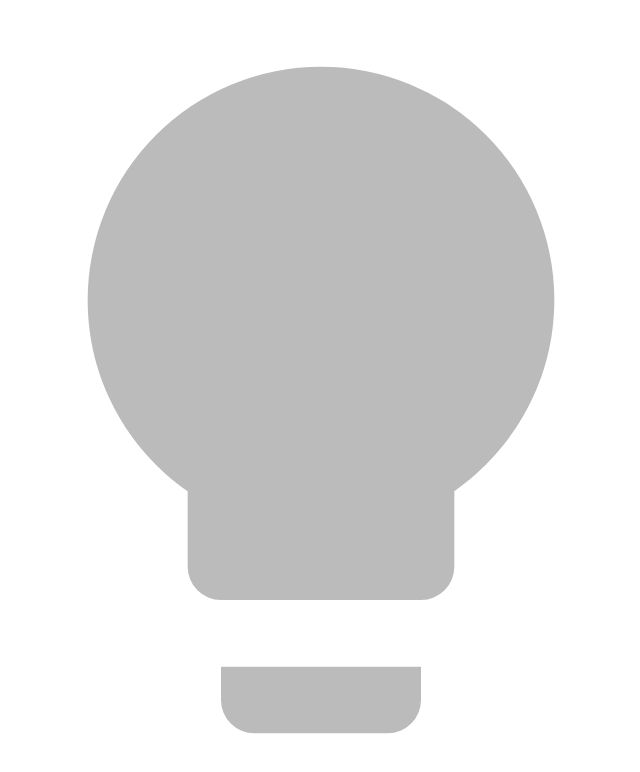
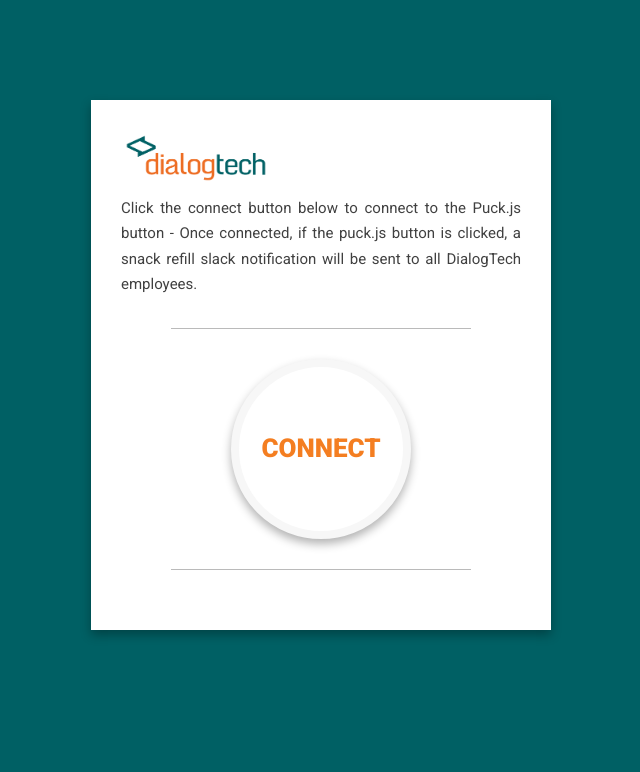
Before and after one commit to JustinRyanCarlson/Puck-JS-Snack-Clicker, a website: page test.html in a window 1280 px wide. Shown: the whole page, without its empty margins (319-959 px from the left). Drawn offline with nearby package versions, Linux system fonts and the light colour scheme.

Commit message:
styles added to page - image folder/file added

```diff
--- a/test.html
+++ b/test.html
@@ -1,24 +1,114 @@
 <html>
  <head>
+
+  <link href="https://fonts.googleapis.com/css?family=Roboto:300,400,500,900" rel="stylesheet">
+
    <style>
-     body { margin:0;  }
-     svg {
-       display:block; position:absolute;
-       top:0%; left:0%; width:100%; height:100%;
+      body {
+        margin: 100px;
+        margin-top: 100px;
+        background-color: #006064;
+      }
+
+      .container {
+        max-width: 400px;
+        margin: 0 auto;
+        background-color: white;
+        padding: 30px;
+        box-shadow: 0px 5px 10px rgba(0, 0, 0, 0.3);
+      }
+
+      img {
+        max-width: 150px;
+        margin-bottom: 10px;
+      }
+
+      h3 {
+        font-family: 'Roboto', sans-serif;
+        max-width: 500px;
+        text-align: justify;
+        margin: 0 auto;
+        font-size: 15px;
+        line-height: 1.7;
+        margin-bottom: 25px;
+        font-weight: 400;
+        color: rgba(0, 0, 0, 0.75);
+      }
+
+      hr {
+        border: none;
+        padding-bottom: 1px;
+        background-color: rgba(0, 0, 0, 0.27);
+        max-width: 300px;
+        margin-bottom: 30px;
+        margin-top: 30px;
+      }
+
+      .buttonContainer {
+        width: 100%;
+        margin: 0 auto;
+        text-align: center;
+      }
+
+      #buttonId {
+        font-family: 'Roboto', sans-serif;
+        padding: 15px;
+        height: 180px;
+        width: 180px;
+        border-radius: 50%;
+        border: 8px solid #f7f7f7;
+        font-size: 26px;
+        line-height: 1.6;
+        font-weight: 700;
+        box-shadow: 0px 5px 10px rgba(0, 0, 0, 0.3);
+        outline: none;
+        cursor: pointer;
+      }
+
+      #buttonId:hover {
+        border: 8px solid #f47e21;
+        color: #004D40;
+        box-shadow: 0px 5px 20px rgba(0, 0, 0, 0.3);
+      }
+
+      .standardClass {
+        background-color: white;
+        color: #f47e21;
+      }
+
+      .successClass {
+        background-color: #009688;
+        color: white;
+      }
+
+      .failureClass {
+        background-color: red;
+        color: white;
       }
    </style>
+
  </head>
  <body>
-  <svg viewBox="0 0 24 24">
-   <path fill="#000000" d="M12,2A7,7 0 0,0 5,9C5,11.38 6.19,13.47 8,14.74V17A1,1 0 0,0 9,18H15A1,1 0 0,0 16,17V14.74C17.81,13.47 19,11.38 19,9A7,7 0 0,0 12,2M9,21A1,1 0 0,0 10,22H14A1,1 0 0,0 15,21V20H9V21Z" />
-  </svg>
+  <div class="container">
+    <img src="images/dialogtech_logo.png" alt="">
+    <!--<h1>DialogTech Snack Button</h1>-->
+    <h3>Click the connect button below to connect to the Puck.js button - Once connected, if the puck.js button is clicked, a snack refill slack notification will be sent to all DialogTech employees.</h3>
+    <hr>
+    <div class="buttonContainer">
+      <button id="buttonId" class="standardClass">CONNECT</button>
+    </div>
+    <hr>
+  </div>
   <script src="https://www.puck-js.com/puck.js"></script>
+  <script
+    src="https://code.jquery.com/jquery-3.2.1.min.js"
+    integrity="sha256-hwg4gsxgFZhOsEEamdOYGBf13FyQuiTwlAQgxVSNgt4="
+    crossorigin="anonymous">
+  </script>
   <script type="text/javascript">
-    // Get the actual curve inside the SVG. You could make differemt
-    // parts of a more complex SVG do different things...
-    var path = document.getElementsByTagName('path')[0];
-    // Make sure your mouse cursor turns into a hand when over it, and gray it out
-    path.style="cursor:pointer;fill:#BBB";
+
+    $(document).ready(function() {
+      var path = document.getElementsByTagName('button')[0];
 
       // When clicked, connect or disconnect
       var connection;
@@ -33,12 +123,24 @@
             return;
           }
           connection = c;
-        // Handle the data we get back, and call 'onLine'
-        // whenever we get a line
+
           var buf = "";
           connection.on("data", function(data) {
               console.log(data);
+
+              $.get("/snacks", function() {
+                console.log("/snacks attempted!");
               });
+
+              // $('#buttonId').removeClass('standardClass').addClass('successClass');
+              // setTimeout( function(){
+              //   var button = document.getElementById("buttonId");
+              //   button.classList.remove('standardClass');
+              //   button.classList.add('successClass');
+              // }, 2000);
+
+          });
+
           // First, reset Puck.js
           connection.write("reset();\n", function() {
             // Wait for it to reset itself
@@ -51,6 +153,8 @@
           });
         });
       });
+    });
+
   </script>
  </body>
 </html>
```
Also changed, not shown: test-puck.js (+10 -10 lines), images/dialogtech_logo.png (added). Lines whose indentation alone changed are shown as unchanged.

Task details: Drop every picture and repeat the rest of the entries exactly.

Answer for the task:
Before and after one commit to JustinRyanCarlson/Puck-JS-Snack-Clicker, a website: page test.html in a window 1280 px wide. Shown: the whole page, without its empty margins (319-959 px from the left). Drawn offline with nearby package versions, Linux system fonts and the light colour scheme.

Commit message:
styles added to page - image folder/file added

```diff
--- a/test.html
+++ b/test.html
@@ -1,24 +1,114 @@
 <html>
  <head>
+
+  <link href="https://fonts.googleapis.com/css?family=Roboto:300,400,500,900" rel="stylesheet">
+
    <style>
-     body { margin:0;  }
-     svg {
-       display:block; position:absolute;
-       top:0%; left:0%; width:100%; height:100%;
+      body {
+        margin: 100px;
+        margin-top: 100px;
+        background-color: #006064;
+      }
+
+      .container {
+        max-width: 400px;
+        margin: 0 auto;
+        background-color: white;
+        padding: 30px;
+        box-shadow: 0px 5px 10px rgba(0, 0, 0, 0.3);
+      }
+
+      img {
+        max-width: 150px;
+        margin-bottom: 10px;
+      }
+
+      h3 {
+        font-family: 'Roboto', sans-serif;
+        max-width: 500px;
+        text-align: justify;
+        margin: 0 auto;
+        font-size: 15px;
+        line-height: 1.7;
+        margin-bottom: 25px;
+        font-weight: 400;
+        color: rgba(0, 0, 0, 0.75);
+      }
+
+      hr {
+        border: none;
+        padding-bottom: 1px;
+        background-color: rgba(0, 0, 0, 0.27);
+        max-width: 300px;
+        margin-bottom: 30px;
+        margin-top: 30px;
+      }
+
+      .buttonContainer {
+        width: 100%;
+        margin: 0 auto;
+        text-align: center;
+      }
+
+      #buttonId {
+        font-family: 'Roboto', sans-serif;
+        padding: 15px;
+        height: 180px;
+        width: 180px;
+        border-radius: 50%;
+        border: 8px solid #f7f7f7;
+        font-size: 26px;
+        line-height: 1.6;
+        font-weight: 700;
+        box-shadow: 0px 5px 10px rgba(0, 0, 0, 0.3);
+        outline: none;
+        cursor: pointer;
+      }
+
+      #buttonId:hover {
+        border: 8px solid #f47e21;
+        color: #004D40;
+        box-shadow: 0px 5px 20px rgba(0, 0, 0, 0.3);
+      }
+
+      .standardClass {
+        background-color: white;
+        color: #f47e21;
+      }
+
+      .successClass {
+        background-color: #009688;
+        color: white;
+      }
+
+      .failureClass {
+        background-color: red;
+        color: white;
       }
    </style>
+
  </head>
  <body>
-  <svg viewBox="0 0 24 24">
-   <path fill="#000000" d="M12,2A7,7 0 0,0 5,9C5,11.38 6.19,13.47 8,14.74V17A1,1 0 0,0 9,18H15A1,1 0 0,0 16,17V14.74C17.81,13.47 19,11.38 19,9A7,7 0 0,0 12,2M9,21A1,1 0 0,0 10,22H14A1,1 0 0,0 15,21V20H9V21Z" />
-  </svg>
+  <div class="container">
+    <img src="images/dialogtech_logo.png" alt="">
+    <!--<h1>DialogTech Snack Button</h1>-->
+    <h3>Click the connect button below to connect to the Puck.js button - Once connected, if the puck.js button is clicked, a snack refill slack notification will be sent to all DialogTech employees.</h3>
+    <hr>
+    <div class="buttonContainer">
+      <button id="buttonId" class="standardClass">CONNECT</button>
+    </div>
+    <hr>
+  </div>
   <script src="https://www.puck-js.com/puck.js"></script>
+  <script
+    src="https://code.jquery.com/jquery-3.2.1.min.js"
+    integrity="sha256-hwg4gsxgFZhOsEEamdOYGBf13FyQuiTwlAQgxVSNgt4="
+    crossorigin="anonymous">
+  </script>
   <script type="text/javascript">
-    // Get the actual curve inside the SVG. You could make differemt
-    // parts of a more complex SVG do different things...
-    var path = document.getElementsByTagName('path')[0];
-    // Make sure your mouse cursor turns into a hand when over it, and gray it out
-    path.style="cursor:pointer;fill:#BBB";
+
+    $(document).ready(function() {
+      var path = document.getElementsByTagName('button')[0];
 
       // When clicked, connect or disconnect
       var connection;
@@ -33,12 +123,24 @@
             return;
           }
           connection = c;
-        // Handle the data we get back, and call 'onLine'
-        // whenever we get a line
+
           var buf = "";
           connection.on("data", function(data) {
               console.log(data);
+
+              $.get("/snacks", function() {
+                console.log("/snacks attempted!");
               });
+
+              // $('#buttonId').removeClass('standardClass').addClass('successClass');
+              // setTimeout( function(){
+              //   var button = document.getElementById("buttonId");
+              //   button.classList.remove('standardClass');
+              //   button.classList.add('successClass');
+              // }, 2000);
+
+          });
+
           // First, reset Puck.js
           connection.write("reset();\n", function() {
             // Wait for it to reset itself
@@ -51,6 +153,8 @@
           });
         });
       });
+    });
+
   </script>
  </body>
 </html>
```
Also changed, not shown: test-puck.js (+10 -10 lines), images/dialogtech_logo.png (added). Lines whose indentation alone changed are shown as unchanged.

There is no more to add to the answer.